Sharp account of the post-Civil War black cavalry troops known as the Buffalo Soldiers bursts with energy, tension and drive under Charles Haid’s vigorous direction. Assembled from denizens of cities’ alleys and byways and from Deep South Negroes only recently slaves, the Buffalo Soldiers were fierce fighters trained and ready for anything. Teleplay by Frank Military and Susan Rhinehart is rich in fictional characters and storytelling about the American West.Telefilm spares no one’s bad actions. The Apaches torture whites they can catch; whites kill off Native Americans in their desperate search for Indian war chief Victorio (Harrison Lowe); white troops shun their black comrades, the fearless Buffalo Soldiers. The evidence is pretty graphic. With the exception of the four-part “The Buffalo Soldiers” on PBS in 1970 and a 1979 NBC pilot, “The Buffalo Soldiers,” with Stan Shaw (and including Carl Lumbly, of the current project), TV accounts of the Buffalo Soldiers have been inexplicably and unconscionably scarce.

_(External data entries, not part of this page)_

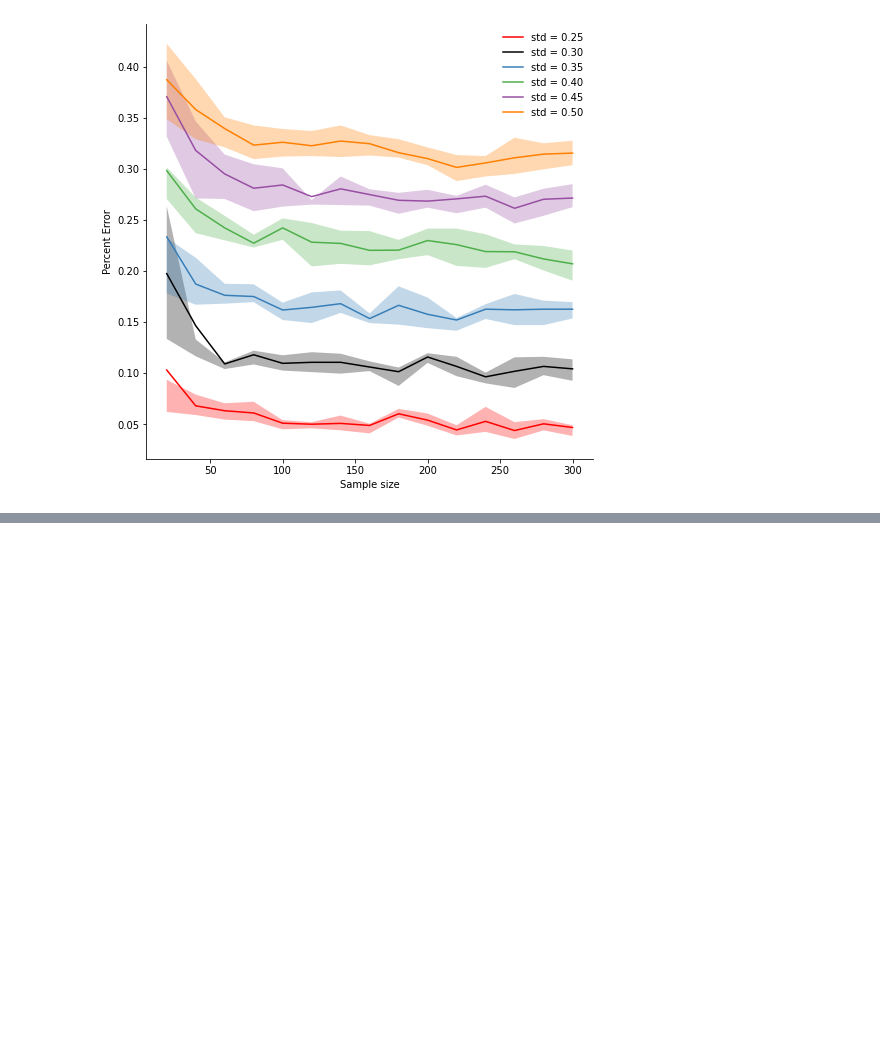
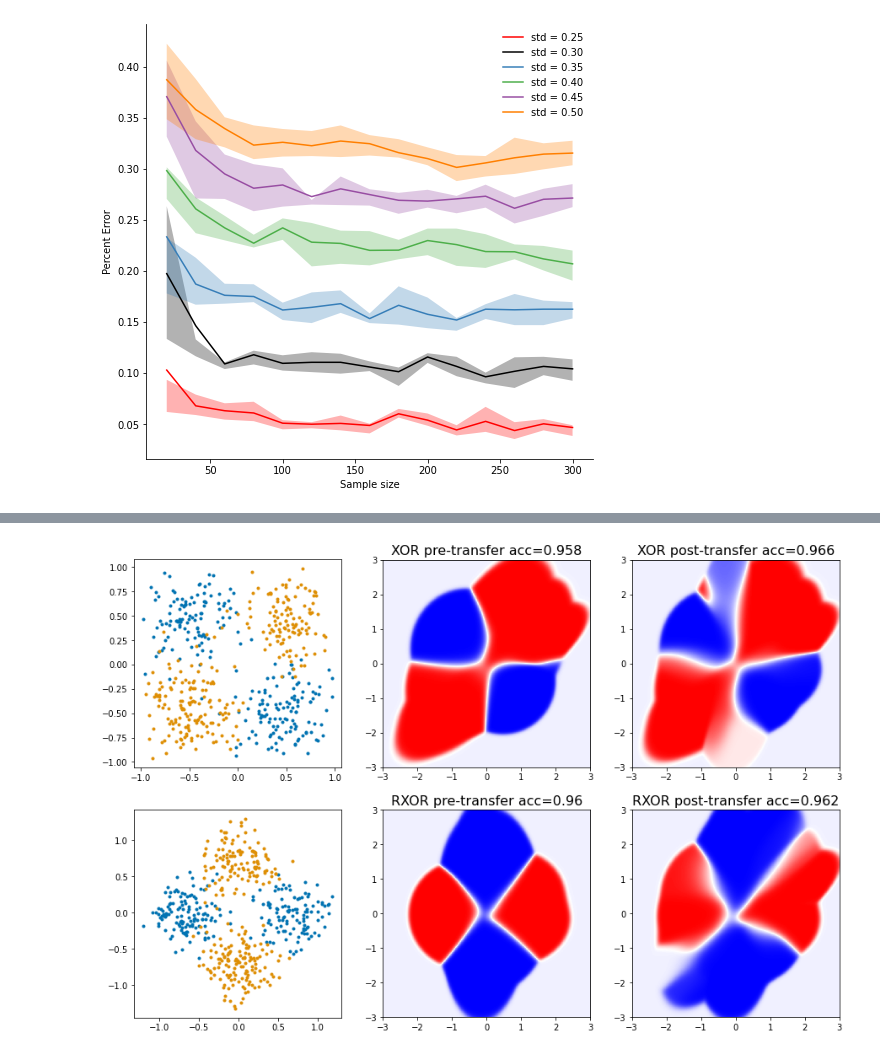
Before and after one commit to neurodata/kdg, a Jupyter notebook: docs/tutorials/kdn_notebooks/KDN_PROG.ipynb, the cells around one changed output, grey strips where cells are left out. Cells and saved outputs as stored; diff of their text form; code cells hidden in the pictures; blank space fills up the shorter version.

```diff
--- a/docs/tutorials/kdn_notebooks/KDN_PROG.ipynb
+++ b/docs/tutorials/kdn_notebooks/KDN_PROG.ipynb
@@ -536,0 +730,84 @@ plot_accuracy(n_xor, errors, [f"std = {o:.2f}" for o in overlaps])
+# %%
+compile = {
+    "loss": "binary_crossentropy",
+    "optimizer": keras.optimizers.Adam(3e-4),
+}
+fit = {"epochs": 100, "batch_size": 32, "verbose": 0}
+nn_template = getNN(5, 2, **compile)
+
+X_source, y_source = generate_gaussian_parity(500)
+X_target, y_target = generate_gaussian_parity(500, angle_params=np.pi/4)
+X_s_test, y_s_test = generate_gaussian_parity(500)
+X_t_test, y_t_test = generate_gaussian_parity(500, angle_params=np.pi/4)
+label_source = "XOR"
+label_target = "RXOR"
+
+kdn_2task = kdn(network = nn_template, verbose=False)
+kdn_2task.fit(X_source, y_source, label_source, **fit)
+kdn_2task.fit(X_target, y_target, label_target, **fit)
+post_xor = get_posteriors(kdn_2task, label_source)
+post_rxr = get_posteriors(kdn_2task, label_target)
+xor_acc = np.mean(kdn_2task.predict(X_s_test, label_source) == y_s_test)
+rxr_acc = np.mean(kdn_2task.predict(X_t_test, label_target) == y_t_test)
+
+fig1, ax = plt.subplots(2, 3, figsize=(15, 10))
+
+ax[0,0] = plot_2dsim(X_source, y_source, ax=ax[0,0])
+ax[1,0] = plot_2dsim(X_target, y_target, ax=ax[1,0])
+
+ax[0, 1].imshow(
+    post_xor,
+    extent=[-3, 3, -3, 3],
+    cmap="bwr",
+    vmin=0,
+    vmax=1,
+    interpolation="nearest",
+    aspect="auto",
+)
+ax[0, 1].set_title(f"XOR pre-transfer acc={xor_acc}", fontsize=16)
+ax[0, 1].set_aspect("equal")
+
+ax[1, 1].imshow(
+    post_rxr,
+    extent=[-3, 3, -3, 3],
+    cmap="bwr",
+    vmin=0,
+    vmax=1,
+    interpolation="nearest",
+    aspect="auto",
+)
+ax[1, 1].set_title(f"RXOR pre-transfer acc={rxr_acc}", fontsize=16)
+ax[1, 1].set_aspect("equal")
+
+kdn_2task.forward_transfer(X_source, y_source, label_source)
+kdn_2task.forward_transfer(X_target, y_target, label_target)
+post_xor2 = get_posteriors(kdn_2task, label_source)
+post_rxr2 = get_posteriors(kdn_2task, label_target)
+xor2_acc = np.mean(kdn_2task.predict(X_s_test, label_source) == y_s_test)
+rxr2_acc = np.mean(kdn_2task.predict(X_t_test, label_target) == y_t_test)
+
+ax[0, 2].imshow(
+    post_xor2,
+    extent=[-3, 3, -3, 3],
+    cmap="bwr",
+    vmin=0,
+    vmax=1,
+    interpolation="nearest",
+    aspect="auto",
+)
+ax[0, 2].set_title(f"XOR post-transfer acc={xor2_acc}", fontsize=16)
+ax[0, 2].set_aspect("equal")
+
+ax[1, 2].imshow(
+    post_rxr2,
+    extent=[-3, 3, -3, 3],
+    cmap="bwr",
+    vmin=0,
+    vmax=1,
+    interpolation="nearest",
+    aspect="auto",
+)
+ax[1, 2].set_title(f"RXOR post-transfer acc={rxr2_acc}", fontsize=16)
+ax[1, 2].set_aspect("equal")
+# %% [output]
+[figure, added]
```
Also changed, not shown: parts of 15 cells of this notebook.
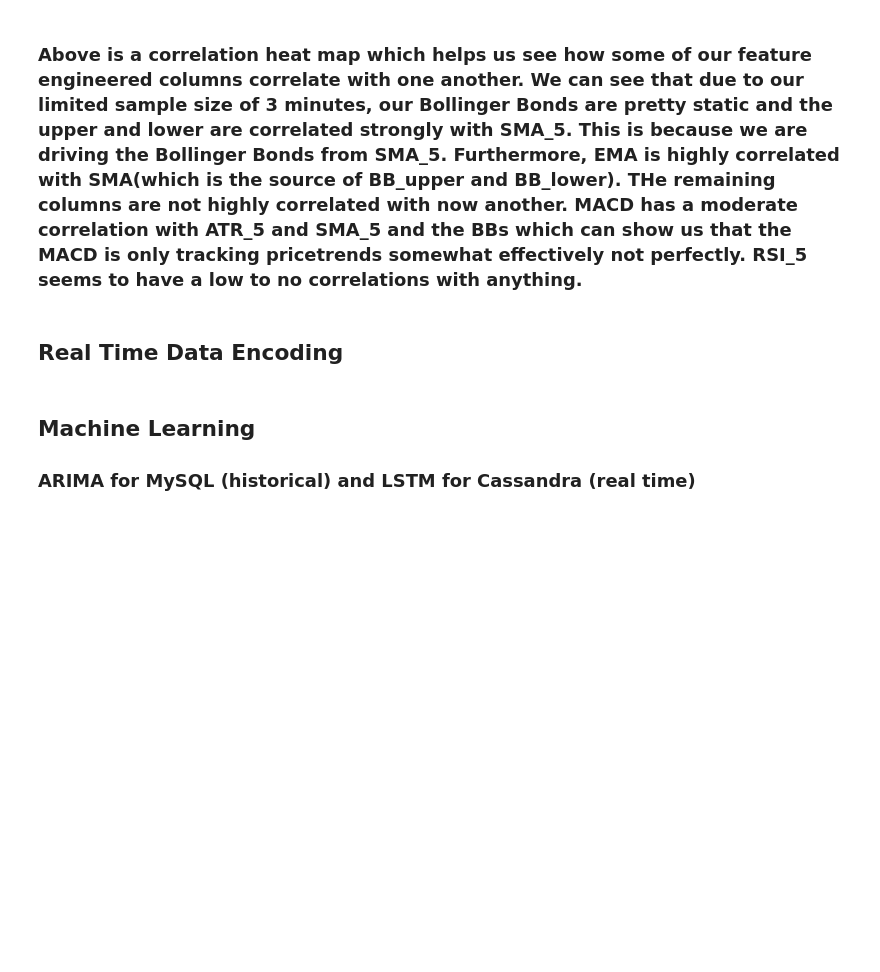
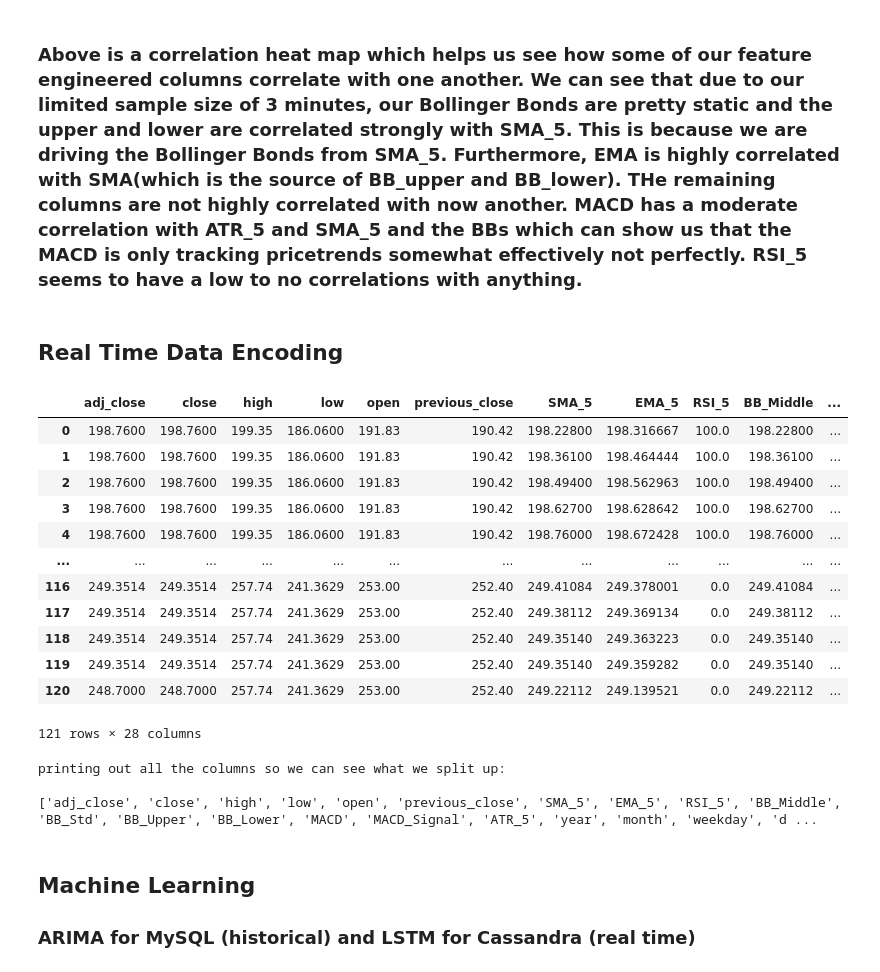
Before and after one commit to HaseemArshad/Stock-Market-Prediction-Model, a Jupyter notebook: StockMarketPredictionModel.ipynb, the cells around one changed output. Drawn from its saved outputs; the diff is of its cells as text; code cells hidden in the pictures; blank space fills up the shorter version.

Commit message:
encoding

```diff
--- a/StockMarketPredictionModel.ipynb
+++ b/StockMarketPredictionModel.ipynb
@@ -921,6 +921,52 @@ plt.show()
 ### Above is a correlation heat map which helps us see how some of our feature engineered columns correlate with one another. We can see that due to our limited sample size of 3 minutes, our Bollinger Bonds are pretty static and the upper and lower are correlated strongly with SMA_5. This is because we are driving the Bollinger Bonds from SMA_5. Furthermore, EMA is highly correlated with SMA(which is the source of BB_upper and BB_lower). THe remaining columns are not highly correlated with now another. MACD has a moderate correlation with ATR_5 and SMA_5 and the BBs which can show us that the MACD is only tracking pricetrends somewhat effectively not perfectly. RSI_5 seems to have a low to no correlations with anything.
 # %% [markdown]
 ## Real Time Data Encoding
+# %%
+
+
+def encodingdatefeatures(df):
+    df = df.copy()
+
+    # Ensure datetime format
+    df['date'] = pd.to_datetime(df['date'])
+
+    # Extract temporal features
+    df['year'] = df['date'].dt.year
+    df['month'] = df['date'].dt.month
+    df['weekday'] = df['date'].dt.weekday
+    df['day'] = df['date'].dt.day
+    df['time_of_day'] = df['date'].dt.hour * 60 + df['date'].dt.minute  # in minutesusing HHMM or 24 hour format. so 1027->1027am and if it was 1327->1:27pm
+
+    # One-hot encode the 'ticker' column
+    ticker_dummies = pd.get_dummies(df['ticker'], prefix='ticker')
+
+    # Concatenate one-hot and drop original columns
+    df = pd.concat([df.drop(['ticker', 'date'], axis=1), ticker_dummies], axis=1)
+
+    return df
+
+# Apply to your dataset
+df_cass_encoded = encodingdatefeatures(df_cass_final)
+display(df_cass_encoded)
+print("printing out all the columns so we can see what we split up: \n")
+print(list(df_cass_encoded.columns))
+# %% [output]
+|  | adj_close | close | high | low | open | previous_close | SMA_5 | EMA_5 | RSI_5 | BB_Middle | ... |
+| 0 | 198.7600 | 198.7600 | 199.35 | 186.0600 | 191.83 | 190.42 | 198.22800 | 198.316667 | 100.0 | 198.22800 | ... |
+| 1 | 198.7600 | 198.7600 | 199.35 | 186.0600 | 191.83 | 190.42 | 198.36100 | 198.464444 | 100.0 | 198.36100 | ... |
+| 2 | 198.7600 | 198.7600 | 199.35 | 186.0600 | 191.83 | 190.42 | 198.49400 | 198.562963 | 100.0 | 198.49400 | ... |
+| 3 | 198.7600 | 198.7600 | 199.35 | 186.0600 | 191.83 | 190.42 | 198.62700 | 198.628642 | 100.0 | 198.62700 | ... |
+| 4 | 198.7600 | 198.7600 | 199.35 | 186.0600 | 191.83 | 190.42 | 198.76000 | 198.672428 | 100.0 | 198.76000 | ... |
+| ... | ... | ... | ... | ... | ... | ... | ... | ... | ... | ... | ... |
+| 116 | 249.3514 | 249.3514 | 257.74 | 241.3629 | 253.00 | 252.40 | 249.41084 | 249.378001 | 0.0 | 249.41084 | ... |
+| 117 | 249.3514 | 249.3514 | 257.74 | 241.3629 | 253.00 | 252.40 | 249.38112 | 249.369134 | 0.0 | 249.38112 | ... |
+| 118 | 249.3514 | 249.3514 | 257.74 | 241.3629 | 253.00 | 252.40 | 249.35140 | 249.363223 | 0.0 | 249.35140 | ... |
+| 119 | 249.3514 | 249.3514 | 257.74 | 241.3629 | 253.00 | 252.40 | 249.35140 | 249.359282 | 0.0 | 249.35140 | ... |
+| 120 | 248.7000 | 248.7000 | 257.74 | 241.3629 | 253.00 | 252.40 | 249.22112 | 249.139521 | 0.0 | 249.22112 | ... |
+121 rows × 28 columns
+printing out all the columns so we can see what we split up:
+
+['adj_close', 'close', 'high', 'low', 'open', 'previous_close', 'SMA_5', 'EMA_5', 'RSI_5', 'BB_Middle', 'BB_Std', 'BB_Upper', 'BB_Lower', 'MACD', 'MACD_Signal', 'ATR_5', 'year', 'month', 'weekday', 'd ...
 # %% [markdown]
 ## Machine Learning
 ### ARIMA for MySQL (historical) and LSTM for Cassandra (real time)
```
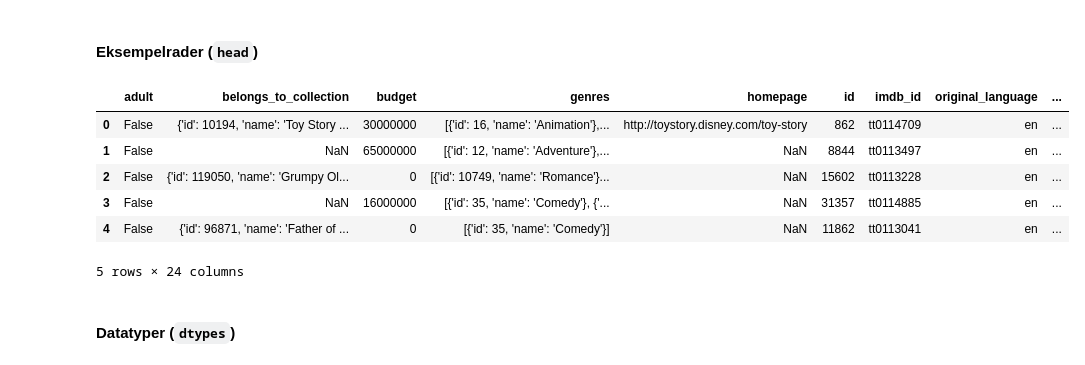
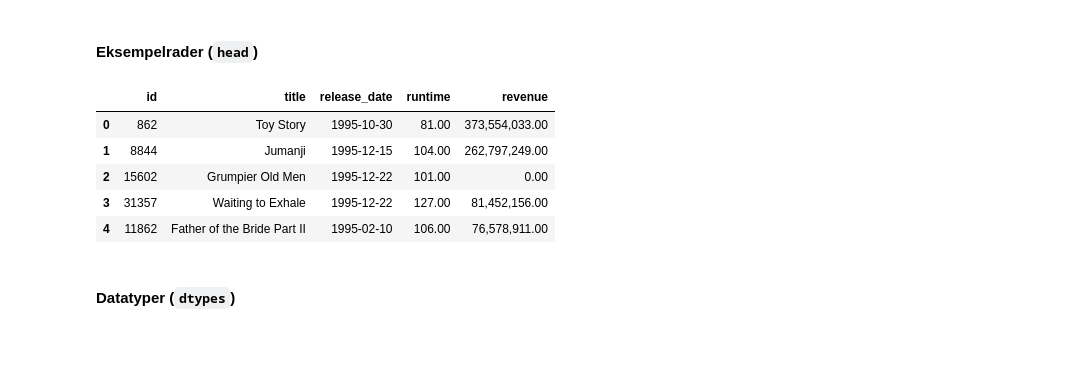
Before and after one commit to didrikjensen/sdd_assignment_3, a Jupyter notebook: eda_tahir.ipynb, the cells around one changed output. Drawn from its saved outputs; the diff is of its cells as text; code cells hidden in the pictures.

```diff
--- a/eda_tahir.ipynb
+++ b/eda_tahir.ipynb
@@ -53,15 +53,14 @@ df_movie_metadata.shape
 # %% [markdown]
 #### Eksempelrader (`head`)
 # %%
-df_movie_metadata.head()
+df_movie_metadata[["id", "title", "release_date", "runtime", "revenue"]].head()
 # %% [output]
-|  | adult | belongs_to_collection | budget | genres | homepage | id | imdb_id | original_language | ... |
-| 0 | False | {'id': 10194, 'name': 'Toy Story ... | 30000000 | [{'id': 16, 'name': 'Animation'},... | http://toystory.disney.com/toy-story | 862 | tt0114709 | en | ... |
-| 1 | False | NaN | 65000000 | [{'id': 12, 'name': 'Adventure'},... | NaN | 8844 | tt0113497 | en | ... |
-| 2 | False | {'id': 119050, 'name': 'Grumpy Ol... | 0 | [{'id': 10749, 'name': 'Romance'}... | NaN | 15602 | tt0113228 | en | ... |
-| 3 | False | NaN | 16000000 | [{'id': 35, 'name': 'Comedy'}, {'... | NaN | 31357 | tt0114885 | en | ... |
-| 4 | False | {'id': 96871, 'name': 'Father of ... | 0 | [{'id': 35, 'name': 'Comedy'}] | NaN | 11862 | tt0113041 | en | ... |
+|  | id | title | release_date | runtime | revenue |
+| 0 | 862 | Toy Story | 1995-10-30 | 81.00 | 373,554,033.00 |
+| 1 | 8844 | Jumanji | 1995-12-15 | 104.00 | 262,797,249.00 |
+| 2 | 15602 | Grumpier Old Men | 1995-12-22 | 101.00 | 0.00 |
+| 3 | 31357 | Waiting to Exhale | 1995-12-22 | 127.00 | 81,452,156.00 |
+| 4 | 11862 | Father of the Bride Part II | 1995-02-10 | 106.00 | 76,578,911.00 |
-5 rows × 24 columns
 # %% [markdown]
 #### Datatyper (`dtypes`)
 # %%
```
Also changed, not shown: parts of 92 cells of this notebook.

Military and Rhinehart have written a direct, active vidpic in the traditional Western form, and it works. Serving under ex-slave Sgt. Wyatt (Danny Glover) in the New Mexico Territory, the tight-knit Buffalo troops arrest Texas Rangers and their leader, Capt. Draper (Robert Knott), who will all quietly be set free when the incident fades. Politics is the name of the war games, and bigotry points in every direction. A good example of conflict of interest: Lone scout Horse (Lumbly), half-Indian, half-black, enigmatic and wise, scouts for the white forces that enslaved his forebears and are now torturing and killing off his fellow Indians. Headquartered back at New Mexico’s Fort Craig, Wyatt and his H Company, a part of the 10th Cavalry, report ul-timately to anti-black Gen. Pike (Tom Bower) and to more sympathetic white Col. Grierson (Bob Gunton), who in real life built the regiment and courageously saw to the interests of the black cavalry. Touches of Indian mysticism crop up. Indian prophet-visionary Nana (Chesley Wilson) has been tortured and threatened with his captured daughter’s death if he won’t talk about Victorio’s destination; just as necessity breeds necessity, cruelty breeds cruelty. The indomitable Wyatt sets out with his men after ascertaining the wily Victorio’s at Rattlesnake Springs. There are plenty of well-done battle scenes and dramatic deaths before there’s much progress against the Indi-ans, who melt into the rock-bound landscape and, waiting motionless among the bushes, rise up in unison when it’s time. At the Springs, Wyatt sees the unsuspecting Apache women and children charmingly bathing in the cool pool of spring water, but resists an order to fire. Instead, he and his men meet with the elusive, mighty Victorio. Faced with a dreadful decision, Wyatt orders the only thing that he can live with in good conscience. Haid’s intelligent direction ably reflects the passions of the various sides. Michael Baugh’s design for the production is stunning, with the weather-worn boulders and desert scenery of Arizona’s Cochise County supplying handsome backgrounds for the action. William Wages’ clean, revelatory photography captures the essence of the remarkable, dedicated Buffalo men. An-drew Doerfer’s editing creates good pace and moods, while Joel McNeely’s compelling score gives the whole work solidity. Glover’s commanding perf as Wyatt stands like a beacon. He displays steely strength, moments of sadness and ten-derness, a reflective personality and a man of lifelong discipline. His is a touching, confident study of a complex man restraining himself. Lumbly’s Horse suggests a strong spiritual center, and Bower’s Gen. Pike is a well-delineated study. Timothy Bus-field plays what there is of the role of an anti-black officer assigned to handle the black troops, while Gunton’s con-cerned, profoundly affected Col. Grierson is handled with finesse. Telefilm, with its strong accumulative effect, may displease advocates of political correctness. But the story’s too close to truths about the Indian Wars in the Southwest to be denied. Thanks to the scripters’ insightful writing and to Glover’s fine perf, Sgt. Wyatt conveys moral and physical courage.